[Screenshot and code edit data]
++++

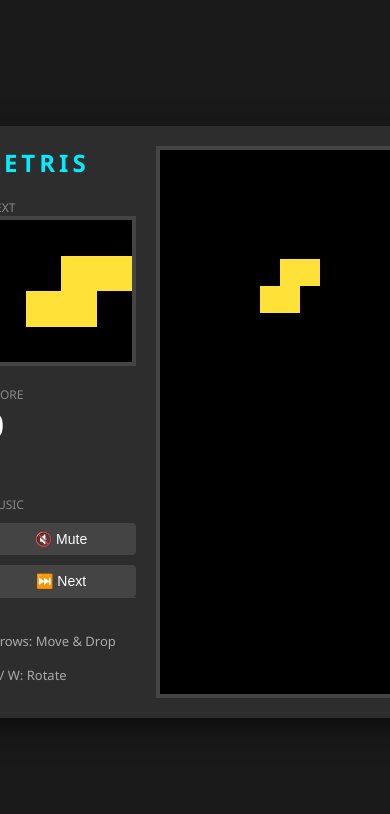
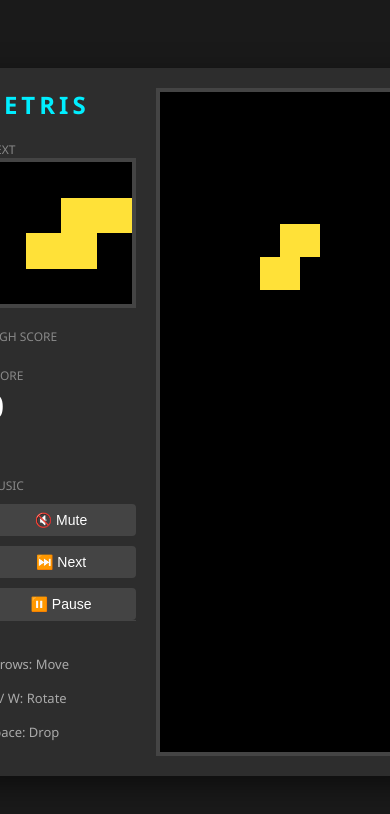
Before and after one commit to cosmic-cmd/my-tetris, a website: page index.html in a window 390 px wide. Shown: the top 814 px of the page. Drawn offline with Linux system fonts and the light colour scheme.

Commit message:
Add Pause and High Score features

```diff
--- a/index.html
+++ b/index.html
@@ -12,16 +12,20 @@
             <h1>TETRIS</h1>
             <div class="label">Next</div>
             <canvas id="next" width="80" height="80" style="margin-bottom: 20px;"></canvas>
+            <div class="label">High Score</div>
+            <div id="highScore">0</div>
             <div class="label">Score</div>
             <div id="score">0</div>
             <div class="music-controls">
             <div class="label">Music</div>
             <button id="mute-btn">🔇 Mute</button>
             <button id="next-track-btn">⏭️ Next</button>
+            <button id="pause-btn">⏸️ Pause</button>
             </div>
             <div class="controls-hint">
-                <p>Arrows: Move & Drop</p>
+                <p>Arrows: Move</p>
                 <p>Q / W: Rotate</p>
+                <p>Space: Drop</p>
             </div>
         </div>
         <canvas id="tetris" width="240" height="400"></canvas>
--- a/tetris.js
+++ b/tetris.js
@@ -37,6 +37,9 @@
         this.currentTrack = 0;
         this.audio = new Audio(this.tracks[this.currentTrack]);
         this.audio.loop = true;
+        this.paused = false;
+        this.highScore = localStorage.getItem('tetrisHighScore') || 0;
+        this.updateScore(); // Refresh the display on load
     }
 
     createPiece(type) {
@@ -196,6 +199,7 @@
     }
 
     update(time = 0) {
+        if (this.paused) return; // STOP the loop if paused
         const deltaTime = time - this.lastTime;
         this.lastTime = time;
         this.dropCounter += deltaTime;
@@ -217,6 +221,31 @@
     this.audio.src = this.tracks[this.currentTrack];
     if (!this.audio.muted) this.audio.play();
     }
+
+    togglePause() {
+    this.paused = !this.paused;
+    const btn = document.getElementById('pause-btn');
+    btn.innerText = this.paused ? '▶️ Resume' : '⏸️ Pause';
+
+    // Pause the music if the game is paused
+    if (this.paused) {
+        this.audio.pause();
+    } else {
+        if (!this.audio.muted) this.audio.play();
+        this.update(); // Restart the animation loop
+    }
+}
+
+updateScore() {
+    document.getElementById('score').innerText = this.player.score;
+
+    // Check for new High Score
+    if (this.player.score > this.highScore) {
+        this.highScore = this.player.score;
+        localStorage.setItem('tetrisHighScore', this.highScore);
+    }
+    document.getElementById('highScore').innerText = this.highScore;
+}
 }
 
 // Initialization
@@ -234,6 +263,18 @@
     game.nextTrack();
 });
 
+// Game Pause
+document.getElementById('pause-btn').addEventListener('click', () => {
+    game.togglePause();
+});
+
+// Also, let's allow "P" on the keyboard to pause
+document.addEventListener('keydown', event => {
+    if (event.keyCode === 80) { // 'P' Key
+        game.togglePause();
+    }
+});
+
 // Input Handling
 document.addEventListener('keydown', event => {
     if (event.keyCode === 37) game.playerMove(-1);      // Left
```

++++

Word for word, reproduce all of the entries above and omit the pictures.

- Result of this task -
Before and after one commit to cosmic-cmd/my-tetris, a website: page index.html in a window 390 px wide. Shown: the top 814 px of the page. Drawn offline with Linux system fonts and the light colour scheme.

Commit message:
Add Pause and High Score features

```diff
--- a/index.html
+++ b/index.html
@@ -12,16 +12,20 @@
             <h1>TETRIS</h1>
             <div class="label">Next</div>
             <canvas id="next" width="80" height="80" style="margin-bottom: 20px;"></canvas>
+            <div class="label">High Score</div>
+            <div id="highScore">0</div>
             <div class="label">Score</div>
             <div id="score">0</div>
             <div class="music-controls">
             <div class="label">Music</div>
             <button id="mute-btn">🔇 Mute</button>
             <button id="next-track-btn">⏭️ Next</button>
+            <button id="pause-btn">⏸️ Pause</button>
             </div>
             <div class="controls-hint">
-                <p>Arrows: Move & Drop</p>
+                <p>Arrows: Move</p>
                 <p>Q / W: Rotate</p>
+                <p>Space: Drop</p>
             </div>
         </div>
         <canvas id="tetris" width="240" height="400"></canvas>
--- a/tetris.js
+++ b/tetris.js
@@ -37,6 +37,9 @@
         this.currentTrack = 0;
         this.audio = new Audio(this.tracks[this.currentTrack]);
         this.audio.loop = true;
+        this.paused = false;
+        this.highScore = localStorage.getItem('tetrisHighScore') || 0;
+        this.updateScore(); // Refresh the display on load
     }
 
     createPiece(type) {
@@ -196,6 +199,7 @@
     }
 
     update(time = 0) {
+        if (this.paused) return; // STOP the loop if paused
         const deltaTime = time - this.lastTime;
         this.lastTime = time;
         this.dropCounter += deltaTime;
@@ -217,6 +221,31 @@
     this.audio.src = this.tracks[this.currentTrack];
     if (!this.audio.muted) this.audio.play();
     }
+
+    togglePause() {
+    this.paused = !this.paused;
+    const btn = document.getElementById('pause-btn');
+    btn.innerText = this.paused ? '▶️ Resume' : '⏸️ Pause';
+
+    // Pause the music if the game is paused
+    if (this.paused) {
+        this.audio.pause();
+    } else {
+        if (!this.audio.muted) this.audio.play();
+        this.update(); // Restart the animation loop
+    }
+}
+
+updateScore() {
+    document.getElementById('score').innerText = this.player.score;
+
+    // Check for new High Score
+    if (this.player.score > this.highScore) {
+        this.highScore = this.player.score;
+        localStorage.setItem('tetrisHighScore', this.highScore);
+    }
+    document.getElementById('highScore').innerText = this.highScore;
+}
 }
 
 // Initialization
@@ -234,6 +263,18 @@
     game.nextTrack();
 });
 
+// Game Pause
+document.getElementById('pause-btn').addEventListener('click', () => {
+    game.togglePause();
+});
+
+// Also, let's allow "P" on the keyboard to pause
+document.addEventListener('keydown', event => {
+    if (event.keyCode === 80) { // 'P' Key
+        game.togglePause();
+    }
+});
+
 // Input Handling
 document.addEventListener('keydown', event => {
     if (event.keyCode === 37) game.playerMove(-1);      // Left
```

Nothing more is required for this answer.